### Description of the task
Look below for lines that hold the string "обновления" and copy each one.

### Saved data entries
====

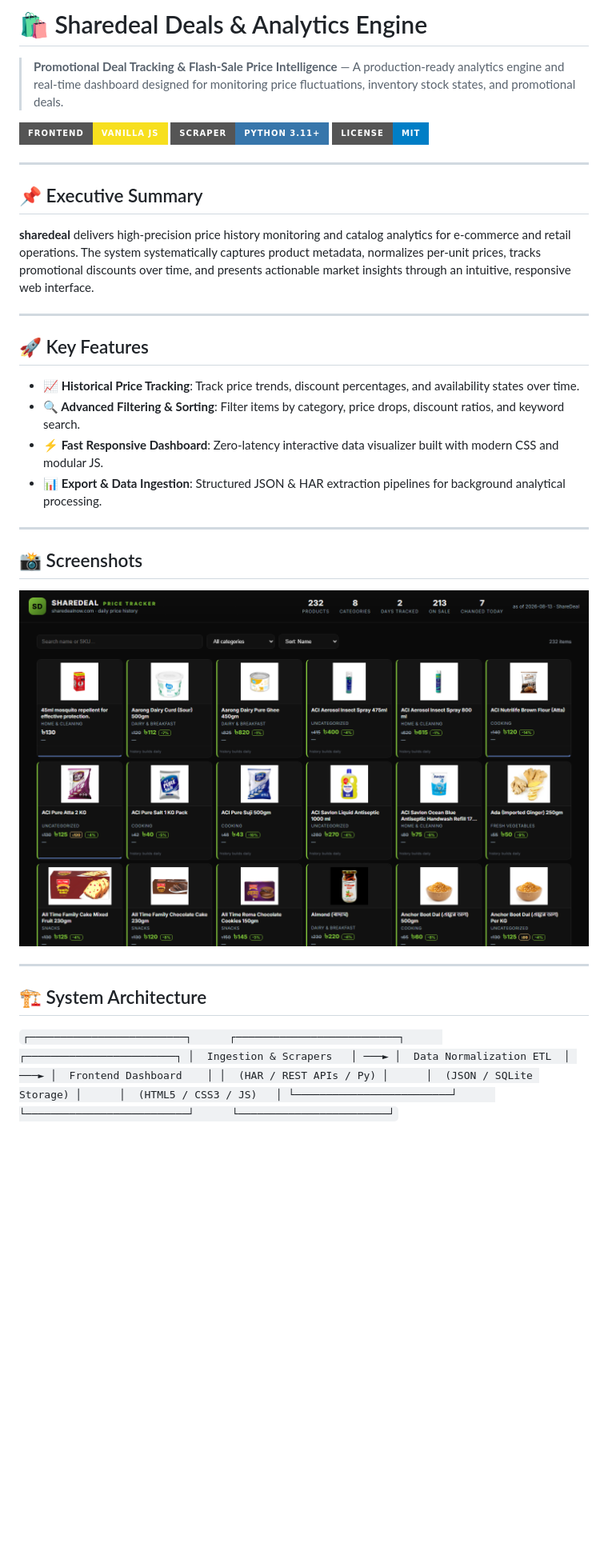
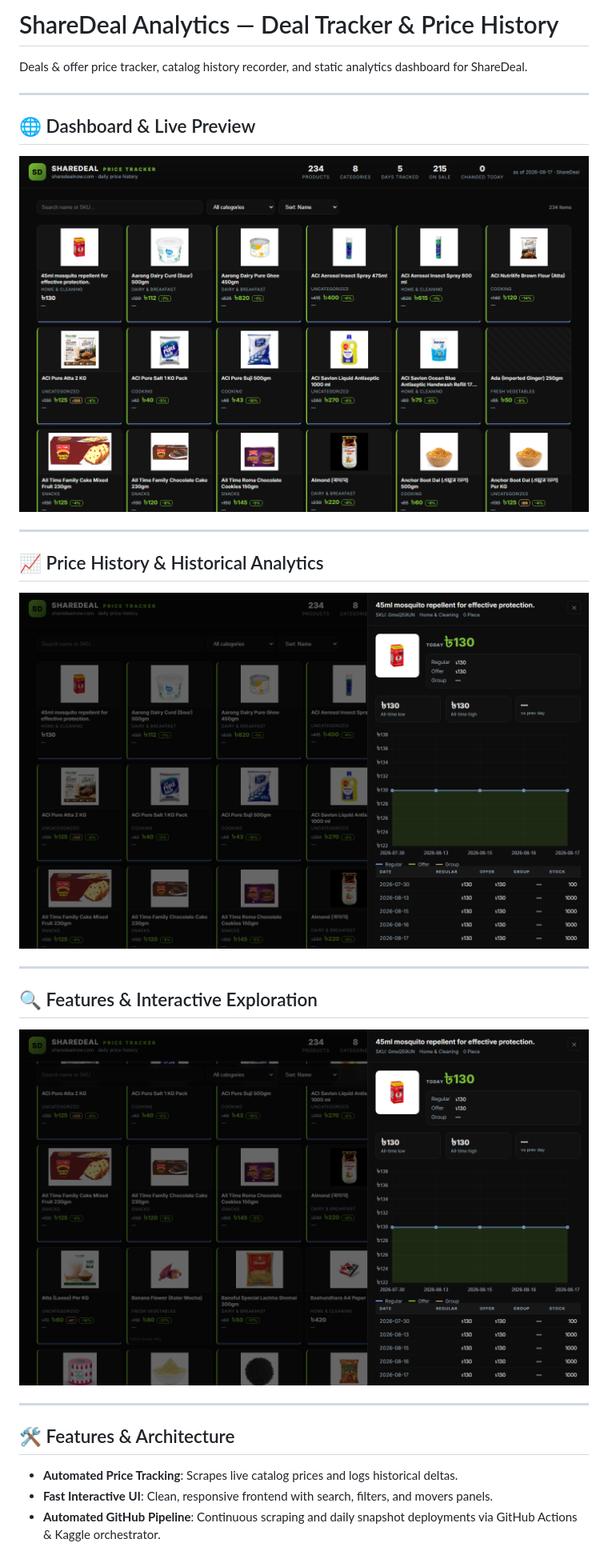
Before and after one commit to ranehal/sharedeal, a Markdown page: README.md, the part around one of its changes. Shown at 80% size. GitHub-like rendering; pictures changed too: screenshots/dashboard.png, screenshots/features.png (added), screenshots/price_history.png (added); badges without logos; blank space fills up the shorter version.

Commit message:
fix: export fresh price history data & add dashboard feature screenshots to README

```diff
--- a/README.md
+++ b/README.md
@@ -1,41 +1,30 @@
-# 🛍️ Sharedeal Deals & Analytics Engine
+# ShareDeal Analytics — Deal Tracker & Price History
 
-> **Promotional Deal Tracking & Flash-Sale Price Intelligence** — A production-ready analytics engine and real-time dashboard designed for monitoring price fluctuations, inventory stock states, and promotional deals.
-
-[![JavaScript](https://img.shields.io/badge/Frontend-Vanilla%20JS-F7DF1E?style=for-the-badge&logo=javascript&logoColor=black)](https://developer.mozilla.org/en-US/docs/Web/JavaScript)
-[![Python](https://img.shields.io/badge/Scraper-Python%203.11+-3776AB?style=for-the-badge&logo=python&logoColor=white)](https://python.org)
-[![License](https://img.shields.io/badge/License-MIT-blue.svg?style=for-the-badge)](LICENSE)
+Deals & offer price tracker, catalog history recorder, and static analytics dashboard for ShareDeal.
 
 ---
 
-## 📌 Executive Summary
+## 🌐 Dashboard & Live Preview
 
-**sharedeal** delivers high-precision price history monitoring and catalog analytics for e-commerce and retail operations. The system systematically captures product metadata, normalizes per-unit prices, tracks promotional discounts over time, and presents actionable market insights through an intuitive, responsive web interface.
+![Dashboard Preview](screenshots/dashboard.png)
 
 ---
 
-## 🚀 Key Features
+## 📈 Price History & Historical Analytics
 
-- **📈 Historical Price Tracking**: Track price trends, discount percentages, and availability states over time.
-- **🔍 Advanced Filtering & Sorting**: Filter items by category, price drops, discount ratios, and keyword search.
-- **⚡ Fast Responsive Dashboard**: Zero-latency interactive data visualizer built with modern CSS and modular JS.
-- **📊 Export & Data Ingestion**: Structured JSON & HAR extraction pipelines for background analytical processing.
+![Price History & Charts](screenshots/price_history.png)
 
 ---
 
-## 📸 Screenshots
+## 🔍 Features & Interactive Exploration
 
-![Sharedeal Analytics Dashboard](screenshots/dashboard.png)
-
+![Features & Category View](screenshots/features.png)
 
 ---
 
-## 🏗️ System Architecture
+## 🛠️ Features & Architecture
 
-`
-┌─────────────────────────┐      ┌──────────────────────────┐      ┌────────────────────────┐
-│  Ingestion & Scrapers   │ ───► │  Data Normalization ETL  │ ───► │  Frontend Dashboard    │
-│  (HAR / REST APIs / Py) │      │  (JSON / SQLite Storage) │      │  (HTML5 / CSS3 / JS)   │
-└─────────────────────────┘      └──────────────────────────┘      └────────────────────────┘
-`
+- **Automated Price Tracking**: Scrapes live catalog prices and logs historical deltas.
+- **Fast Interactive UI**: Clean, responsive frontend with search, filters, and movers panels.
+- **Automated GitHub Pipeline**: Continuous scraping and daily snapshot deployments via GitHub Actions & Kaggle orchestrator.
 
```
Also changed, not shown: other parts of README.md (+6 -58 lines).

====

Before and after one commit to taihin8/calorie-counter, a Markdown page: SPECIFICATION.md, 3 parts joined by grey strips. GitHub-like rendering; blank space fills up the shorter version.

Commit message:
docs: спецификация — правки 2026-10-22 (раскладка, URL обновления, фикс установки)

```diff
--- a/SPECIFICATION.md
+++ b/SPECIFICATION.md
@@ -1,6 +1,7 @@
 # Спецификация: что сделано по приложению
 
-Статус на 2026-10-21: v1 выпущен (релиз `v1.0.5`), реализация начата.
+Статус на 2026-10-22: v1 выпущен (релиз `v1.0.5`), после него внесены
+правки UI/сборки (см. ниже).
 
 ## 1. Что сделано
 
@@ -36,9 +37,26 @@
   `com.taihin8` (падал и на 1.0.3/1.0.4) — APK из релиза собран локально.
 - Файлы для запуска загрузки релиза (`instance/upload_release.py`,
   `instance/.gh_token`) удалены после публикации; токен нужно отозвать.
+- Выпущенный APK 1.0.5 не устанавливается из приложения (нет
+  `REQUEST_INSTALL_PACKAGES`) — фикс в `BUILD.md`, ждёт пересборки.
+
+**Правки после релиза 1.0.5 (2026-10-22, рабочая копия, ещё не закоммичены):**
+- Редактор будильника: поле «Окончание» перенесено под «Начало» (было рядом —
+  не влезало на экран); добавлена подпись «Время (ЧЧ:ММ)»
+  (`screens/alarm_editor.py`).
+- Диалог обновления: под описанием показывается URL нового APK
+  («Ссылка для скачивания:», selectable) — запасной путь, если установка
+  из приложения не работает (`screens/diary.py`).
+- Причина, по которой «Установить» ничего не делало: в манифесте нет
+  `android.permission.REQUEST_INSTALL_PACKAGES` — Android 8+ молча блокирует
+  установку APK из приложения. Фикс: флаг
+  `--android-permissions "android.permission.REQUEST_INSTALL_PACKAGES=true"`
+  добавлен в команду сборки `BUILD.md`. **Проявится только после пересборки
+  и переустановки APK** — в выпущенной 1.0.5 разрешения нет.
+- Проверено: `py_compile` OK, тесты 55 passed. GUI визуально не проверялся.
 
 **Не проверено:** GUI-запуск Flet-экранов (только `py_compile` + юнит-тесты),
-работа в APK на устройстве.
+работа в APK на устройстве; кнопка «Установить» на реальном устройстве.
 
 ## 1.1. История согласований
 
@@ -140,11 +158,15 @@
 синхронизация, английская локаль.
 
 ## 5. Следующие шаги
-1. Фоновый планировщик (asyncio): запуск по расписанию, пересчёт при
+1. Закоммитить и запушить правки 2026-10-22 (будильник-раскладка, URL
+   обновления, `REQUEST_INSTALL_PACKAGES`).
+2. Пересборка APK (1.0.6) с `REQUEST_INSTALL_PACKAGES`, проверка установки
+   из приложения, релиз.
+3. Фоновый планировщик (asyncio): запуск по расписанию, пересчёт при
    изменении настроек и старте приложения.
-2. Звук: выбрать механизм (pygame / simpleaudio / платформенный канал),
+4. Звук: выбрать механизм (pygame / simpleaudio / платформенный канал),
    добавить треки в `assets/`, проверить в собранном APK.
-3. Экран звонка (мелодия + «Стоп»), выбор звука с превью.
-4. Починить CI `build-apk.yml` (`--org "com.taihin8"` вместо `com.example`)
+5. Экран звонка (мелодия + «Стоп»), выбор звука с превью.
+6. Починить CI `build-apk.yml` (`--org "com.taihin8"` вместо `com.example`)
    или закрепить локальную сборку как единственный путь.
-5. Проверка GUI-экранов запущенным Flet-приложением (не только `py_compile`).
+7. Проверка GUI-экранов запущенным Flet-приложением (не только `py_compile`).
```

====

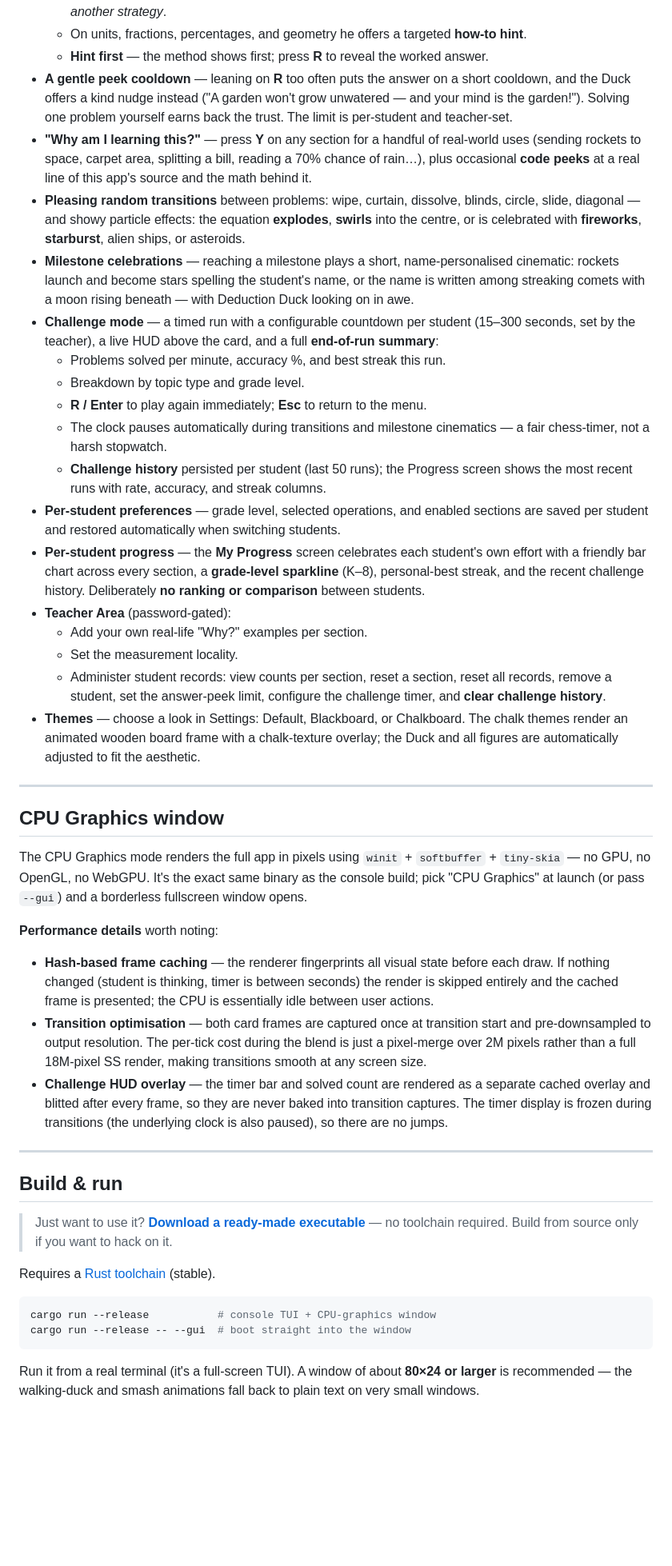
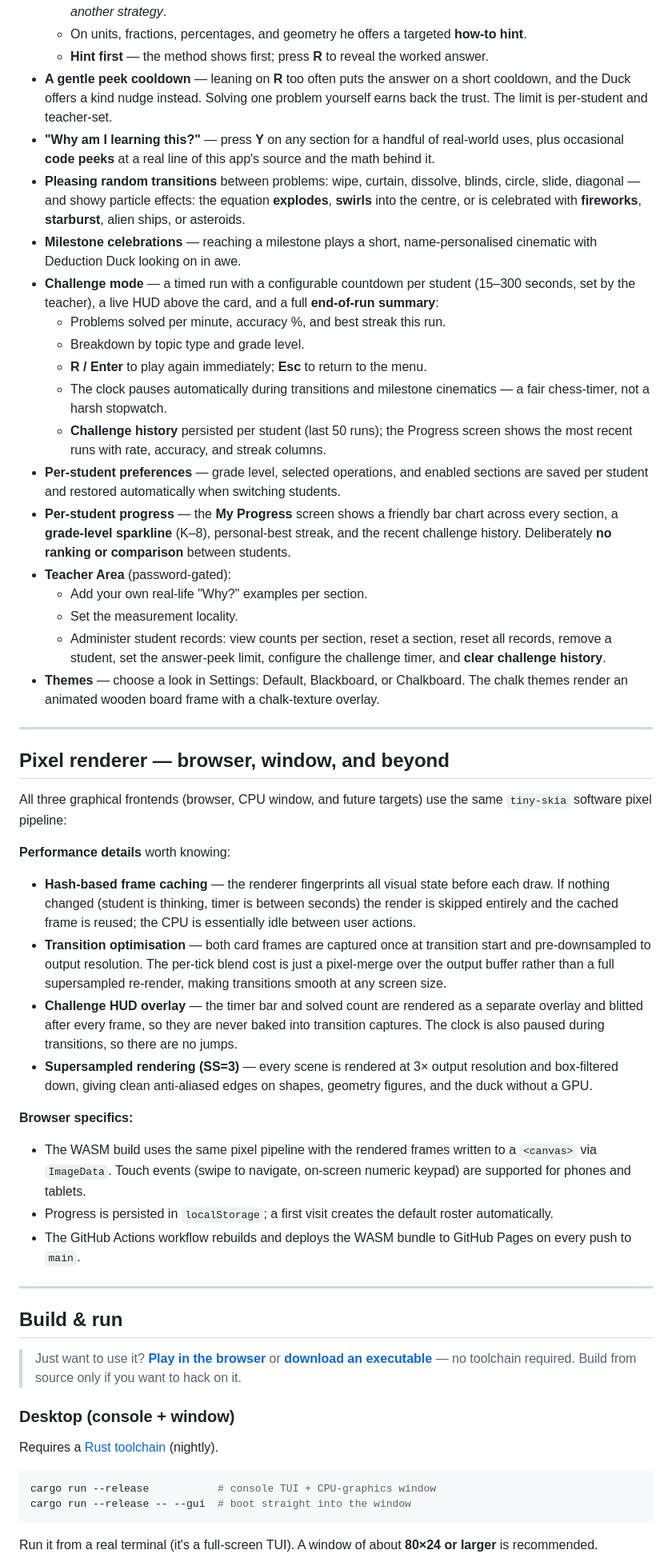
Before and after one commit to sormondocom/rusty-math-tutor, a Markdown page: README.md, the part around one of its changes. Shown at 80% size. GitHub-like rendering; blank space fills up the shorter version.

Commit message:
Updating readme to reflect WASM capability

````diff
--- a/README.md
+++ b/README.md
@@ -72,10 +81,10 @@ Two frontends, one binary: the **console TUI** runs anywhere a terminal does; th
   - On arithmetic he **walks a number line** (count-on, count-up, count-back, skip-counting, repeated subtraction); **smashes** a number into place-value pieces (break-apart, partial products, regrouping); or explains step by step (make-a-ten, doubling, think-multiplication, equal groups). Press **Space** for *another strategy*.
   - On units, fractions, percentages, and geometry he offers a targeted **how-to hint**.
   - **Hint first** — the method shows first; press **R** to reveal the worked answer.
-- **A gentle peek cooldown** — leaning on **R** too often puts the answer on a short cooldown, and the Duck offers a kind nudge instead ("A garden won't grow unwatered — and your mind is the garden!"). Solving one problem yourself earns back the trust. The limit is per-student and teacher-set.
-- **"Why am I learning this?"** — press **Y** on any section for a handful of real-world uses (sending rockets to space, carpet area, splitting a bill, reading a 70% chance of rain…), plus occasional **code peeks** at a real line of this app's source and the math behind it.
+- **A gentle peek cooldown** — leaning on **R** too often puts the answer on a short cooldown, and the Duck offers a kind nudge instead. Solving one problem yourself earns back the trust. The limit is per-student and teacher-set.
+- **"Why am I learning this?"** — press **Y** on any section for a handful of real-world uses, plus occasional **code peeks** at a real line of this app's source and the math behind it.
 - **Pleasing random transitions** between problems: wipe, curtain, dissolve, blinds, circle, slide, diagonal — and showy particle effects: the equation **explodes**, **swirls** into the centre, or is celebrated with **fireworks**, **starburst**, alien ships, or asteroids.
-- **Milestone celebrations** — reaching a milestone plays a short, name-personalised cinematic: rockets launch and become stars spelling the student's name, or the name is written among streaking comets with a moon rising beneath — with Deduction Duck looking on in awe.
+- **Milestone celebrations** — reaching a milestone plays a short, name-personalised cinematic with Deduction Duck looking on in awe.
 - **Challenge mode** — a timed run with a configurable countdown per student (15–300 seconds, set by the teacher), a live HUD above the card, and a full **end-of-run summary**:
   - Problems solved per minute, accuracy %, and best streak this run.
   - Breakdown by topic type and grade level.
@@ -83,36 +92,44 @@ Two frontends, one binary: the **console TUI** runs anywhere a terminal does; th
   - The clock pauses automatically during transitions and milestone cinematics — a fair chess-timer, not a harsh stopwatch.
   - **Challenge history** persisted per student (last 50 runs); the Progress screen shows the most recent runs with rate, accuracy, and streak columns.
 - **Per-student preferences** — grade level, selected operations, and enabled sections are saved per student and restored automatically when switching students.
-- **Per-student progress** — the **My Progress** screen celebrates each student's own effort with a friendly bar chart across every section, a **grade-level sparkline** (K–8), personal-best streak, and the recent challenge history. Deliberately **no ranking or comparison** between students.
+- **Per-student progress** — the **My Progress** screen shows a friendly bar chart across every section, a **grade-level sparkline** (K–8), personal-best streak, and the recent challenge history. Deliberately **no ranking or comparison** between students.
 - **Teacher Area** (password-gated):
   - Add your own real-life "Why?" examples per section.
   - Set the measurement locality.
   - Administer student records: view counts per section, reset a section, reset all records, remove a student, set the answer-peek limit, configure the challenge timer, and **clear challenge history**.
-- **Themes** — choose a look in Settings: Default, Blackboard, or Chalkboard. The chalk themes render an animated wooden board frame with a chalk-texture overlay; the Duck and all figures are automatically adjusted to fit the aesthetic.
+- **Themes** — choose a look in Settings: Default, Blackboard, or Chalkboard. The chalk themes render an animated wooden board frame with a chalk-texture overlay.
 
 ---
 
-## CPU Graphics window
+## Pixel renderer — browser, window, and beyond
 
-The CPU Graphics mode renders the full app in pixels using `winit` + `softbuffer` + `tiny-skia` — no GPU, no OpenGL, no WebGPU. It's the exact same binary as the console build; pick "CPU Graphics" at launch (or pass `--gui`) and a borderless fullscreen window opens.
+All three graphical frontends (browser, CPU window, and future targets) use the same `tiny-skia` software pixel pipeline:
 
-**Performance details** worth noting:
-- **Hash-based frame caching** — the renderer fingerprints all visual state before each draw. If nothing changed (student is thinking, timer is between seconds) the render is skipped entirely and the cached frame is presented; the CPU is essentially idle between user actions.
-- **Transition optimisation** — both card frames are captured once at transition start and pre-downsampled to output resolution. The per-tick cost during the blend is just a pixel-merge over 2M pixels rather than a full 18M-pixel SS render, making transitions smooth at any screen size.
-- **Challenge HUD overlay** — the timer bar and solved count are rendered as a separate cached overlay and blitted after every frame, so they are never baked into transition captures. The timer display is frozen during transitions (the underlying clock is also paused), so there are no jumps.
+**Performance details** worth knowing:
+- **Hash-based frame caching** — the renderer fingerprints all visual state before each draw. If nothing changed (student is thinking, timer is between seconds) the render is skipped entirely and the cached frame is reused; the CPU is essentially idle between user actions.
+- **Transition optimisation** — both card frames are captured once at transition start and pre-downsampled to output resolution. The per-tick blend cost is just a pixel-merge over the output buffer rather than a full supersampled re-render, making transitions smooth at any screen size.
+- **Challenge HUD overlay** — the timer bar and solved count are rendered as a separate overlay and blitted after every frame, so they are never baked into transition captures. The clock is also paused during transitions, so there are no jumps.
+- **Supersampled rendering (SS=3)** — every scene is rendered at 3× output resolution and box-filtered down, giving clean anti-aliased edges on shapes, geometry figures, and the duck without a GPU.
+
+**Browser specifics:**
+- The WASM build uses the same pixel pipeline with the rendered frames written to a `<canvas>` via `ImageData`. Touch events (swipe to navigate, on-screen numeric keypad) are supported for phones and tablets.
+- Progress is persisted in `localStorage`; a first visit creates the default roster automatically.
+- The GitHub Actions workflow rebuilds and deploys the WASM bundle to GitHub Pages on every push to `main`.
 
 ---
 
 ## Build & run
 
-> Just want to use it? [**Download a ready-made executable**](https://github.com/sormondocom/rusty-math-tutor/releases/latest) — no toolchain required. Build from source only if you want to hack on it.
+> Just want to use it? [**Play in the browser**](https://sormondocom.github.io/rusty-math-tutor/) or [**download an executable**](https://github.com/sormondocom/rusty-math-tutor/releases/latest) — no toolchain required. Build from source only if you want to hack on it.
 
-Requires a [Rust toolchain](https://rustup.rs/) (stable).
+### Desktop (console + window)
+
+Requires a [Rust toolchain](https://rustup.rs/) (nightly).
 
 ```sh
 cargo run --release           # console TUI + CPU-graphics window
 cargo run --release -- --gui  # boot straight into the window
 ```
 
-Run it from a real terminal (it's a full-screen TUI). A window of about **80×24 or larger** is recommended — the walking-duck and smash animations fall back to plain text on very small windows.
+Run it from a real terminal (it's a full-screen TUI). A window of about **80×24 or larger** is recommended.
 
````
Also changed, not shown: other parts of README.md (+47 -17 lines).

====

### Exercise response
docs: спецификация — правки 2026-10-22 (раскладка, URL обновления, фикс установки)
+- Диалог обновления: под описанием показывается URL нового APK
+   обновления, `REQUEST_INSTALL_PACKAGES`).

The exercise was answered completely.